Exercise data>

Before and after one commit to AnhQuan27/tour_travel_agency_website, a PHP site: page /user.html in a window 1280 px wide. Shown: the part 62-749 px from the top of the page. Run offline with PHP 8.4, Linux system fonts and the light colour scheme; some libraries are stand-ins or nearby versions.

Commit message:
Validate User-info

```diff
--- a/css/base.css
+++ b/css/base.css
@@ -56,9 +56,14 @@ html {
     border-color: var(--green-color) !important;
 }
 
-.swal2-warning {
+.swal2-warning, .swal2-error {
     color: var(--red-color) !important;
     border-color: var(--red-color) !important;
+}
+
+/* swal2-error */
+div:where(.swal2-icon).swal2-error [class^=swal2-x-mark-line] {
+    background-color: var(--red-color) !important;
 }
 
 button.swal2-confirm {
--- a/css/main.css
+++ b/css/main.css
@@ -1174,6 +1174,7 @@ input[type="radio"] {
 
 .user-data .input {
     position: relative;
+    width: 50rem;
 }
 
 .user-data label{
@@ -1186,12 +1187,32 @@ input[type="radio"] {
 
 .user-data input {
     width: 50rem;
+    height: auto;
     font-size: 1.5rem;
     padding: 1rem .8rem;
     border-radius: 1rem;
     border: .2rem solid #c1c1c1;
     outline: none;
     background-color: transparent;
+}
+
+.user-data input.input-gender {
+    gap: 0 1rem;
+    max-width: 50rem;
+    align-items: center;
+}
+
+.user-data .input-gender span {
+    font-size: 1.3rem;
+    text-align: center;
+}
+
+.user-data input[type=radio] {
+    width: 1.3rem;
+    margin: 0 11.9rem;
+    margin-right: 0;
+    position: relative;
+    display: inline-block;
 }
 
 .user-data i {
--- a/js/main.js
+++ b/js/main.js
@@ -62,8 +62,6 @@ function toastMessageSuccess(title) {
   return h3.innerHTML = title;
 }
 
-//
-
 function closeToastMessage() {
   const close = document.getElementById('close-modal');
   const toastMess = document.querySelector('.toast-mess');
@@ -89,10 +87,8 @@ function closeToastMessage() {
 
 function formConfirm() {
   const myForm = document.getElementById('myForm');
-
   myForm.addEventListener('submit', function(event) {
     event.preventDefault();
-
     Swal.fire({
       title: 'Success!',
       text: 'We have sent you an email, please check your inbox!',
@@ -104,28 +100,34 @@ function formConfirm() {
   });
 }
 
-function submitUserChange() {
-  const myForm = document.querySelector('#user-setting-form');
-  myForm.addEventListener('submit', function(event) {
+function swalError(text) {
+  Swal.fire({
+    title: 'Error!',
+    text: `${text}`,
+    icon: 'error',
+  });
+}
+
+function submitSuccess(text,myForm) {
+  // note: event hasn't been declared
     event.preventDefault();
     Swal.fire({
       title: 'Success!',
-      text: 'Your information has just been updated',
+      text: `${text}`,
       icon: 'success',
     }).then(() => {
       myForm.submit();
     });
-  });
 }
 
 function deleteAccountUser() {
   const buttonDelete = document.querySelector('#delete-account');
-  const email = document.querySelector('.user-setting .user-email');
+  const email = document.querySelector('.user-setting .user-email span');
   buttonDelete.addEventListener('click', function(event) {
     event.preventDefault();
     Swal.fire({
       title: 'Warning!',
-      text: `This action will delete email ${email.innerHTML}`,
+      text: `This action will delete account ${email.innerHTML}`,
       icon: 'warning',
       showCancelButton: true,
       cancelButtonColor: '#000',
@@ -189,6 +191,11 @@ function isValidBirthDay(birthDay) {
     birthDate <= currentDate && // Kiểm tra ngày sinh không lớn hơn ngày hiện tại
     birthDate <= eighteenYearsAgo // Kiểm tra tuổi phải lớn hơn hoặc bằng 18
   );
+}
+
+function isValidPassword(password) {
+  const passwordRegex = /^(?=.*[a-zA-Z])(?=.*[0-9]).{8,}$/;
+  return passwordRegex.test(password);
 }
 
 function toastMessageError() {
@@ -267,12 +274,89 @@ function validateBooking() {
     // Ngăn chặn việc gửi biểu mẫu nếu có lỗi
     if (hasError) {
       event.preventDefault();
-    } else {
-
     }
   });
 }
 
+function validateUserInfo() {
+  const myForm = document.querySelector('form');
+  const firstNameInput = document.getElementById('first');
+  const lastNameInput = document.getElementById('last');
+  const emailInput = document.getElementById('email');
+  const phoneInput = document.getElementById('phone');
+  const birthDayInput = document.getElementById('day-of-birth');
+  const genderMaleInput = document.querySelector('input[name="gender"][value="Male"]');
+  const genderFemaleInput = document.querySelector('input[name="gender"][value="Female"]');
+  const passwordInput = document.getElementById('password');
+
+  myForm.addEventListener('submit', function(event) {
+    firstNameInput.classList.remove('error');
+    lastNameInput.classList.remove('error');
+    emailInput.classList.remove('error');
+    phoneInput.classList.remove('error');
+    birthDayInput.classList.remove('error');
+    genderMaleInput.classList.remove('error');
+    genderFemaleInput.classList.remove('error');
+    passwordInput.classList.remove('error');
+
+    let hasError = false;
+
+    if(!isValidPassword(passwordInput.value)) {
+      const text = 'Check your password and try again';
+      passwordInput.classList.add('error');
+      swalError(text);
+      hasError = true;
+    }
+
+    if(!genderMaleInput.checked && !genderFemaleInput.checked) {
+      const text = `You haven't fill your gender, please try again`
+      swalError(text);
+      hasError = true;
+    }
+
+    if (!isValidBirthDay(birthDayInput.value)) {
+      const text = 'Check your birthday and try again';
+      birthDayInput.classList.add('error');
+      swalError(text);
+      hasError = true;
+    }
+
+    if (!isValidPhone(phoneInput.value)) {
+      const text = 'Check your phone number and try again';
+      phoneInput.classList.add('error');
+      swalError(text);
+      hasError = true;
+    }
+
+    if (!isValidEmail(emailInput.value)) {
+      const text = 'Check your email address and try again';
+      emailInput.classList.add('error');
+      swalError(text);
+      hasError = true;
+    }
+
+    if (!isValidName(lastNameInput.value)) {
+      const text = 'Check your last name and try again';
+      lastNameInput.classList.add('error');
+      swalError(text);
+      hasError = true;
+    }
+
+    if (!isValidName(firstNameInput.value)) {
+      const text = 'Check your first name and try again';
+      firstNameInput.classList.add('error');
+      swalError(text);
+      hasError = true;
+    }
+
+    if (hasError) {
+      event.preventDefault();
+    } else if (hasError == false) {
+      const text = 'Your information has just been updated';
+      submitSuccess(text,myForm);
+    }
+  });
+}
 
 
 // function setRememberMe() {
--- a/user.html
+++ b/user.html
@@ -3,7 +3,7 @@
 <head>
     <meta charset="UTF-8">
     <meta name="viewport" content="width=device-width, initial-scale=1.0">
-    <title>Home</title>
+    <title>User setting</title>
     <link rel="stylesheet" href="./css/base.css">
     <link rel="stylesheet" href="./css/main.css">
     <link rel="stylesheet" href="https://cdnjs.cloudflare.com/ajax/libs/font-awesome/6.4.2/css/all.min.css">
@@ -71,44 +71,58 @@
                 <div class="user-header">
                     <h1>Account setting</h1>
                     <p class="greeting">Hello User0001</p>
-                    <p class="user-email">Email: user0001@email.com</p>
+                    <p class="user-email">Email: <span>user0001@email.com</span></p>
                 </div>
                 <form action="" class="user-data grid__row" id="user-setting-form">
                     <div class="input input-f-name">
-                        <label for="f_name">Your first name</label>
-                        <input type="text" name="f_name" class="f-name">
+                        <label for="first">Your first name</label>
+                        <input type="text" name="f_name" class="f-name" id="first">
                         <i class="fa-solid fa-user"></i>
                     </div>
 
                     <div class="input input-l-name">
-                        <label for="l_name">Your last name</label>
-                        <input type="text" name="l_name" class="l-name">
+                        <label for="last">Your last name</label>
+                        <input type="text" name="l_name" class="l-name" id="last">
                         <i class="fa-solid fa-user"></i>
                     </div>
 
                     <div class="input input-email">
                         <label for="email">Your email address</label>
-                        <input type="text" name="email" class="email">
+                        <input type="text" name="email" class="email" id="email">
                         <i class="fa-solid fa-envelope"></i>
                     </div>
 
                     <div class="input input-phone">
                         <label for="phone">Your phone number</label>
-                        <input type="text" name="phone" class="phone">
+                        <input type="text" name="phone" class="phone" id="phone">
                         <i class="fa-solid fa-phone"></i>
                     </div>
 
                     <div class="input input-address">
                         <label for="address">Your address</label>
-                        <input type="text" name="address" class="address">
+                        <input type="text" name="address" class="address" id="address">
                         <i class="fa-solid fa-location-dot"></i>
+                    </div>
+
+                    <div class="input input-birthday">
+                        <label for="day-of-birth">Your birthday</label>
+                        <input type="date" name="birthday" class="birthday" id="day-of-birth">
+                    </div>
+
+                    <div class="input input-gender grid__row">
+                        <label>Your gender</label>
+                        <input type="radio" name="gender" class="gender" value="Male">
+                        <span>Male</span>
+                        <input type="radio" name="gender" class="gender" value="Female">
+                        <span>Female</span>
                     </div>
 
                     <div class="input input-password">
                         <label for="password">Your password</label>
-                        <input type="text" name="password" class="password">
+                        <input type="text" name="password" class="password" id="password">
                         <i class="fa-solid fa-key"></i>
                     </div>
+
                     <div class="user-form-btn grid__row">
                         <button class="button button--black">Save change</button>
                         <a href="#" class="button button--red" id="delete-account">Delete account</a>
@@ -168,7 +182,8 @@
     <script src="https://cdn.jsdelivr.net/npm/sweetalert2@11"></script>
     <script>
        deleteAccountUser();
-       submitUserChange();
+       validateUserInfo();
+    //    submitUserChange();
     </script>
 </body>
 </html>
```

Problem>
Only the lines with "passwordInput" are needed; find them in the records and copy each one.

Solution for this exercise>
+  const passwordInput = document.getElementById('password');
+    passwordInput.classList.remove('error');
+    if(!isValidPassword(passwordInput.value)) {
+      passwordInput.classList.add('error');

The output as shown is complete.